→ **SOURCE INFORMATION**:
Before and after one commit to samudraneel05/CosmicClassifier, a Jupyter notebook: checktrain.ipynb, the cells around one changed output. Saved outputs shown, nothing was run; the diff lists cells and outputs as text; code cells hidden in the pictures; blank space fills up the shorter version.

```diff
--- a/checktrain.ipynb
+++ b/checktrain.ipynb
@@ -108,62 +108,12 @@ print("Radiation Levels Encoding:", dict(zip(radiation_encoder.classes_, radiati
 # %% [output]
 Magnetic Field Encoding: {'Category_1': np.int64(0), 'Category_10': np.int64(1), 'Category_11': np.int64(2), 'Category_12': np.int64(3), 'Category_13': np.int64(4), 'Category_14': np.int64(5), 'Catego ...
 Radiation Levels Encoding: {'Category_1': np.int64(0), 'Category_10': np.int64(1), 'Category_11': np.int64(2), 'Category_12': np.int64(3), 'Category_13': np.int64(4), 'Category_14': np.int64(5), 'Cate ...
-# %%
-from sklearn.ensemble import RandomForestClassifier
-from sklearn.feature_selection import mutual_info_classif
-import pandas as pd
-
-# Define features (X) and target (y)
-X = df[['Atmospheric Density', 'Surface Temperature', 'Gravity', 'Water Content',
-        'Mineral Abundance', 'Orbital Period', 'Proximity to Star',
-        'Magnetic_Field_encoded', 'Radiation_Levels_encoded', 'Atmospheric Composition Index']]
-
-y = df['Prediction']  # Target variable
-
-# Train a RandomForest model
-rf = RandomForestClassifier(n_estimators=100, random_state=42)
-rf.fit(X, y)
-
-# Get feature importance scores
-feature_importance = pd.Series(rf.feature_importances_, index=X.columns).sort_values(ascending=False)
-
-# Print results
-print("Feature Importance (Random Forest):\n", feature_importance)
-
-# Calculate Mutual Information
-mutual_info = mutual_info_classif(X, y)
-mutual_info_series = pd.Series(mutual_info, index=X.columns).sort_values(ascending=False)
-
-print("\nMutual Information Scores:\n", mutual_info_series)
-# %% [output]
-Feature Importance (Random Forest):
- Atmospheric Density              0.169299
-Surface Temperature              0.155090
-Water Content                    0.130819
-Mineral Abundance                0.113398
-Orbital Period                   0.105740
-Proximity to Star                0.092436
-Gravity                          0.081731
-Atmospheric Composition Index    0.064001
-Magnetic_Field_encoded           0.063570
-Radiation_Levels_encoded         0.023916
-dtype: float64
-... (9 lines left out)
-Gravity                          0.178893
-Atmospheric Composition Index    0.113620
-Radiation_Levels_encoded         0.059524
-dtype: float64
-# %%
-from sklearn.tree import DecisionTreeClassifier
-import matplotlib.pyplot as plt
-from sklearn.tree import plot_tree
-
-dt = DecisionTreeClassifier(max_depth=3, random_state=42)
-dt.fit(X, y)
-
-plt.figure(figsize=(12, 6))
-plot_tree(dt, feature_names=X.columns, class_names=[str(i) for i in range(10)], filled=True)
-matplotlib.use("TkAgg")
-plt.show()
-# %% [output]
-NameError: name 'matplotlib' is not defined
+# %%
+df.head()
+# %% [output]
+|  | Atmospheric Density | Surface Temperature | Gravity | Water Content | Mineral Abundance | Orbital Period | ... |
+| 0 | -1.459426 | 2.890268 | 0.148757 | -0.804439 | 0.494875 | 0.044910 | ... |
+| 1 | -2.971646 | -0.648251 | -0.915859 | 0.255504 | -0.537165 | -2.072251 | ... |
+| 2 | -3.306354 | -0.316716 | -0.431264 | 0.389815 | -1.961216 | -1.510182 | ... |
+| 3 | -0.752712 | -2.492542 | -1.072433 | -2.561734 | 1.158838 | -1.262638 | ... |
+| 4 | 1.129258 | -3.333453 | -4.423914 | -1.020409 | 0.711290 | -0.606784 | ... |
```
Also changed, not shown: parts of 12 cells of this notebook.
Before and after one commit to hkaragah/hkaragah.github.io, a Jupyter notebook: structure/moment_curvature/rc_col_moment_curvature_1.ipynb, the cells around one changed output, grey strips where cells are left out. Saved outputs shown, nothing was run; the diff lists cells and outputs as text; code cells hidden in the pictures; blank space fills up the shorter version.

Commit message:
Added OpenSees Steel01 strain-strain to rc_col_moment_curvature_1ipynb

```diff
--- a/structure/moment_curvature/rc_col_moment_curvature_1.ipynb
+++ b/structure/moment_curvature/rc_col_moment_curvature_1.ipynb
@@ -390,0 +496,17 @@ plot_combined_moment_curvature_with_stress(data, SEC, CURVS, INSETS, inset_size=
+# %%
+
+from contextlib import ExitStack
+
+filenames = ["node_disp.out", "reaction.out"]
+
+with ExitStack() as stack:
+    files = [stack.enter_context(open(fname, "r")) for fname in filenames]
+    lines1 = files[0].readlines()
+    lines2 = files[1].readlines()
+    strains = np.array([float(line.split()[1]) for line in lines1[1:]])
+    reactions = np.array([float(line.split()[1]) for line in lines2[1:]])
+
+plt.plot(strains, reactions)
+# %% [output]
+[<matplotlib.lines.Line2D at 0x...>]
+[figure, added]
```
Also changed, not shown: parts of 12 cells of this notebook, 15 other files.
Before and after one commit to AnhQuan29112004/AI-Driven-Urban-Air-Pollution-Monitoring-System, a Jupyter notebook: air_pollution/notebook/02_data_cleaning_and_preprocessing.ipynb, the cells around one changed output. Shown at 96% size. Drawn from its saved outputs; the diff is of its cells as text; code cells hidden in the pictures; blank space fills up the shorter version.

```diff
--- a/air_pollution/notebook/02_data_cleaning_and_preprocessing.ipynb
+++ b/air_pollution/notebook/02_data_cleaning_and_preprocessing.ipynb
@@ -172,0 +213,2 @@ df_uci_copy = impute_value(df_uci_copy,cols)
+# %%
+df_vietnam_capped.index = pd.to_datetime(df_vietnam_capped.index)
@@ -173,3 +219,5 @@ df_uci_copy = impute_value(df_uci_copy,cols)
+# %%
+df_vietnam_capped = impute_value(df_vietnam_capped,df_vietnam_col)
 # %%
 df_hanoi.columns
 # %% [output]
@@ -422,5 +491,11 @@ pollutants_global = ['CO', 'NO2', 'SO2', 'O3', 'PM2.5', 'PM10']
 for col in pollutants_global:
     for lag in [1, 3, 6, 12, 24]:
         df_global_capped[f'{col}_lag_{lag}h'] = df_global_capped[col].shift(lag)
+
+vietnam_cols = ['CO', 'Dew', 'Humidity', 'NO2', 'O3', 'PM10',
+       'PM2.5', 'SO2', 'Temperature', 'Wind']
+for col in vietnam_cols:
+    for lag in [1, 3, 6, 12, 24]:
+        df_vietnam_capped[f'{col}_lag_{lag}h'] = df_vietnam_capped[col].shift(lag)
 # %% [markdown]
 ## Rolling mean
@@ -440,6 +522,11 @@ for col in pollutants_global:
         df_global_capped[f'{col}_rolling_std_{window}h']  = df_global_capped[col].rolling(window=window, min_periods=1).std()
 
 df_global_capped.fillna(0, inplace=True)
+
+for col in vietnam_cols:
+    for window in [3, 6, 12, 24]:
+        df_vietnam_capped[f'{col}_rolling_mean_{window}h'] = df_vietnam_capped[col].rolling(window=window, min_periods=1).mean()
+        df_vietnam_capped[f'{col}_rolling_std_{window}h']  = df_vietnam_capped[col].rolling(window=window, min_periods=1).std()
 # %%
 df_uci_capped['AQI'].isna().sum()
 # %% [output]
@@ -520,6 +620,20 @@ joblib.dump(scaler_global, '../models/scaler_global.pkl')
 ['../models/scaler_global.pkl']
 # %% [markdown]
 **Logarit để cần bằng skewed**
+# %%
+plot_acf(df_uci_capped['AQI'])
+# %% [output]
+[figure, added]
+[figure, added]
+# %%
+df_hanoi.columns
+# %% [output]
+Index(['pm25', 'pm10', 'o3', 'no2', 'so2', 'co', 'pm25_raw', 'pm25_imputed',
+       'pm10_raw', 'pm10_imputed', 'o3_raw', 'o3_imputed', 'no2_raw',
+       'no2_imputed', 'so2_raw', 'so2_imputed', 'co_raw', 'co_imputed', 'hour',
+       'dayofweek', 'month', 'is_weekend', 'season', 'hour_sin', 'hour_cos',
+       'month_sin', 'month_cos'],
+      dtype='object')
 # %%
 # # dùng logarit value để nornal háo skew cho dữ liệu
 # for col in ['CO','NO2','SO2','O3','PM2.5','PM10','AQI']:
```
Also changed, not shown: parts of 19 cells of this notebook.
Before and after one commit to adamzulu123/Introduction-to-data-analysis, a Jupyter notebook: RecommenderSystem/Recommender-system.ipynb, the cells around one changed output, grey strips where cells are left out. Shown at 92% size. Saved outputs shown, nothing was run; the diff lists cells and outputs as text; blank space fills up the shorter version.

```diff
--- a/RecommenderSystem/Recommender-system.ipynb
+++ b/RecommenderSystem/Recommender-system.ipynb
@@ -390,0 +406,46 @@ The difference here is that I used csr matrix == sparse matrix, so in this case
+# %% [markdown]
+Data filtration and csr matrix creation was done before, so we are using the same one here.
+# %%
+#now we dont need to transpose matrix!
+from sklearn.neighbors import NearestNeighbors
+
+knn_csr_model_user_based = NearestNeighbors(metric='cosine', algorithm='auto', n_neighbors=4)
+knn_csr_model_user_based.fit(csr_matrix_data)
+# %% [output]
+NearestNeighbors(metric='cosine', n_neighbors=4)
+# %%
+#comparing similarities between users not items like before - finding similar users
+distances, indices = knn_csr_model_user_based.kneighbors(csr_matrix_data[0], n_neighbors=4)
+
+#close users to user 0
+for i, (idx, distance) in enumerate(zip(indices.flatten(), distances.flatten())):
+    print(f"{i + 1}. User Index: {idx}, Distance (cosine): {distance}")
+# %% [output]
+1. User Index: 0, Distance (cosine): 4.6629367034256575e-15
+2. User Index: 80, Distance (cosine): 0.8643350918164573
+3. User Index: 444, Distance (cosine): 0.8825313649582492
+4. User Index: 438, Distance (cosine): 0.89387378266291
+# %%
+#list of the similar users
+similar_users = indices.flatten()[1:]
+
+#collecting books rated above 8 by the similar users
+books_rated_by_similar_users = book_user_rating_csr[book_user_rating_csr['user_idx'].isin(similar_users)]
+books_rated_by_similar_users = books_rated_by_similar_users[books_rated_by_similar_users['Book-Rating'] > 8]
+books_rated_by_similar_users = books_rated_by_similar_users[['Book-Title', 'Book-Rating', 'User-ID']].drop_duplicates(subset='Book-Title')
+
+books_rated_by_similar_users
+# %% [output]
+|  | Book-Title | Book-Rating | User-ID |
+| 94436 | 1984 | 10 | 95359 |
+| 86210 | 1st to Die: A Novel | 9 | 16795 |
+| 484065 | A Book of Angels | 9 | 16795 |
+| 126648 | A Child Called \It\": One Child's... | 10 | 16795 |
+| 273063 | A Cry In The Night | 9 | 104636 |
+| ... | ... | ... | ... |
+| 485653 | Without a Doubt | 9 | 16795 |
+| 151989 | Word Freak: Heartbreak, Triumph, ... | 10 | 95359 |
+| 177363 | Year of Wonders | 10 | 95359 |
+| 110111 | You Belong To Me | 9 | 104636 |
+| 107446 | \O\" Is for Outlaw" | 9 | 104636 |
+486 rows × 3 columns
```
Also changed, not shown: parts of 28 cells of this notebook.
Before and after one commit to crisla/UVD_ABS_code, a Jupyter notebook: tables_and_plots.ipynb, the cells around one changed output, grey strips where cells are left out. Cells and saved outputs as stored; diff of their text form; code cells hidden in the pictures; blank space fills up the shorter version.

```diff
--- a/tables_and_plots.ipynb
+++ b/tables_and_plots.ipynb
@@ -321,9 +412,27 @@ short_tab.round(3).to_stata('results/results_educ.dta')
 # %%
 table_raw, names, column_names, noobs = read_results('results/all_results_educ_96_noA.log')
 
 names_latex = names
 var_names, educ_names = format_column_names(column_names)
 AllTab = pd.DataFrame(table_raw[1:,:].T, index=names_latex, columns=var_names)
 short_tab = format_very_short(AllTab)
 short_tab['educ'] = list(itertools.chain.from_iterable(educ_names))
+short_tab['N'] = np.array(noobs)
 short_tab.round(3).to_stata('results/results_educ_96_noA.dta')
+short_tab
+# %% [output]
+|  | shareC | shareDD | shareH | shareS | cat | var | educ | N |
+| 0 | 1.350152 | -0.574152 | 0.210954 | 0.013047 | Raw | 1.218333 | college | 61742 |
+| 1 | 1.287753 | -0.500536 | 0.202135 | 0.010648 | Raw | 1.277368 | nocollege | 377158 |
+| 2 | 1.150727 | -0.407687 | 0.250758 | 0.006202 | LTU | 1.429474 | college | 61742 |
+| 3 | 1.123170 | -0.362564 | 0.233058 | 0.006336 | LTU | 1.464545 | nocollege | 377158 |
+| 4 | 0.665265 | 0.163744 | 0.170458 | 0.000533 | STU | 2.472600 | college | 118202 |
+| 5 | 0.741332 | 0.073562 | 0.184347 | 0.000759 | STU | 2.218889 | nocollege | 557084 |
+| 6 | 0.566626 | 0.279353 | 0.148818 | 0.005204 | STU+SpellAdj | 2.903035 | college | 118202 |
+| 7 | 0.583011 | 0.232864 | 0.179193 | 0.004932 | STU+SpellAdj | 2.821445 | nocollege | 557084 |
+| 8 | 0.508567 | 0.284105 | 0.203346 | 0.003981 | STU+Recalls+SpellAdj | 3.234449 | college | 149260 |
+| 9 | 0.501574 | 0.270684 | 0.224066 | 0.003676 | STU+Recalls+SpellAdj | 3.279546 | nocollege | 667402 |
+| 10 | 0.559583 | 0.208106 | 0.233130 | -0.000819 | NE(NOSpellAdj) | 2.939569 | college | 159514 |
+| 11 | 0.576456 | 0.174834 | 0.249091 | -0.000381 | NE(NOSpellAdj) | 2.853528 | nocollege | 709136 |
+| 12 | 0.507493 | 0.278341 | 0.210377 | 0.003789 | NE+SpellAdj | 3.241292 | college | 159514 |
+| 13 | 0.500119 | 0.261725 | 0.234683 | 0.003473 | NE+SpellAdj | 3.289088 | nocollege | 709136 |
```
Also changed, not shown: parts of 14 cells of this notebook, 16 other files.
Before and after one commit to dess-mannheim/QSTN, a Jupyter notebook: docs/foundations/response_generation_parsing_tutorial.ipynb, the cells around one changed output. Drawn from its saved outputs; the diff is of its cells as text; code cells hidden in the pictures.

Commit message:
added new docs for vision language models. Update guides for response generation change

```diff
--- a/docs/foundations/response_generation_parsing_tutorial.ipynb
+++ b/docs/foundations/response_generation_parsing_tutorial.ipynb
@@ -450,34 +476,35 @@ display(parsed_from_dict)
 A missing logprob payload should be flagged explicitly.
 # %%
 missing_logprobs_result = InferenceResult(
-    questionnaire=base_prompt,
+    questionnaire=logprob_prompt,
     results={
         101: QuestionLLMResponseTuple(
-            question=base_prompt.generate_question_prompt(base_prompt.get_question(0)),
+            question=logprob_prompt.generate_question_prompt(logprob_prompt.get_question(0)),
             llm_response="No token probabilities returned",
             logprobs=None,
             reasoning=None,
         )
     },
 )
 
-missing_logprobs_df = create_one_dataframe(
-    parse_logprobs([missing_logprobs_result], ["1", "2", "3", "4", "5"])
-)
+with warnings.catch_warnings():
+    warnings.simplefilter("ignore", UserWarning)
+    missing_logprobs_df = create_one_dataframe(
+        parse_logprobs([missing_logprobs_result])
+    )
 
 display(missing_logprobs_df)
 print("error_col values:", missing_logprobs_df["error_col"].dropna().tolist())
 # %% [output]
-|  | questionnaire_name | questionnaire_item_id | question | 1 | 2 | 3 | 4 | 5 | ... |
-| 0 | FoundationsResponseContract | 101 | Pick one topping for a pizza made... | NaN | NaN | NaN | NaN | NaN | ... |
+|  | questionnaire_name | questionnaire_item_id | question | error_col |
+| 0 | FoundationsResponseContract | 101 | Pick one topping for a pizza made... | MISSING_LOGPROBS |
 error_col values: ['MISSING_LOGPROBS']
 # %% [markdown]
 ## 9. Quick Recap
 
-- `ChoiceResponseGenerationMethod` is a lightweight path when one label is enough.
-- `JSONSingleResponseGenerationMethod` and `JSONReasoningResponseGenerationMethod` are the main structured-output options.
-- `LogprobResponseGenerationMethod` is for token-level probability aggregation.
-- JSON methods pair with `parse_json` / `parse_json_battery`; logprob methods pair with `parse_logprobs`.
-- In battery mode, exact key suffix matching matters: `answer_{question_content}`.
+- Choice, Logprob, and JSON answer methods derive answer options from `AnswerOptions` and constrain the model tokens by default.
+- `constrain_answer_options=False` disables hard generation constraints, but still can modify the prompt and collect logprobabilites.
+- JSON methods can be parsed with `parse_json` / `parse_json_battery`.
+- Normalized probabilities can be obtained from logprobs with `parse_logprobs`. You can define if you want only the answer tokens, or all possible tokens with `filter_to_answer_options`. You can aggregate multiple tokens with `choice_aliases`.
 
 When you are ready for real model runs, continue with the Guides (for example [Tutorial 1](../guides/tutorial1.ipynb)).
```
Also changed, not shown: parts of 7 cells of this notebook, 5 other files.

→ **WHAT YOU WILL DO**: Copy whichever lines in the listing above contain the word "Gravity".

→ **ANSWER FOR THIS EXERCISE**:
-X = df[['Atmospheric Density', 'Surface Temperature', 'Gravity', 'Water Content',
-Gravity                          0.081731
-Gravity                          0.178893
+|  | Atmospheric Density | Surface Temperature | Gravity | Water Content | Mineral Abundance | Orbital Period | ... |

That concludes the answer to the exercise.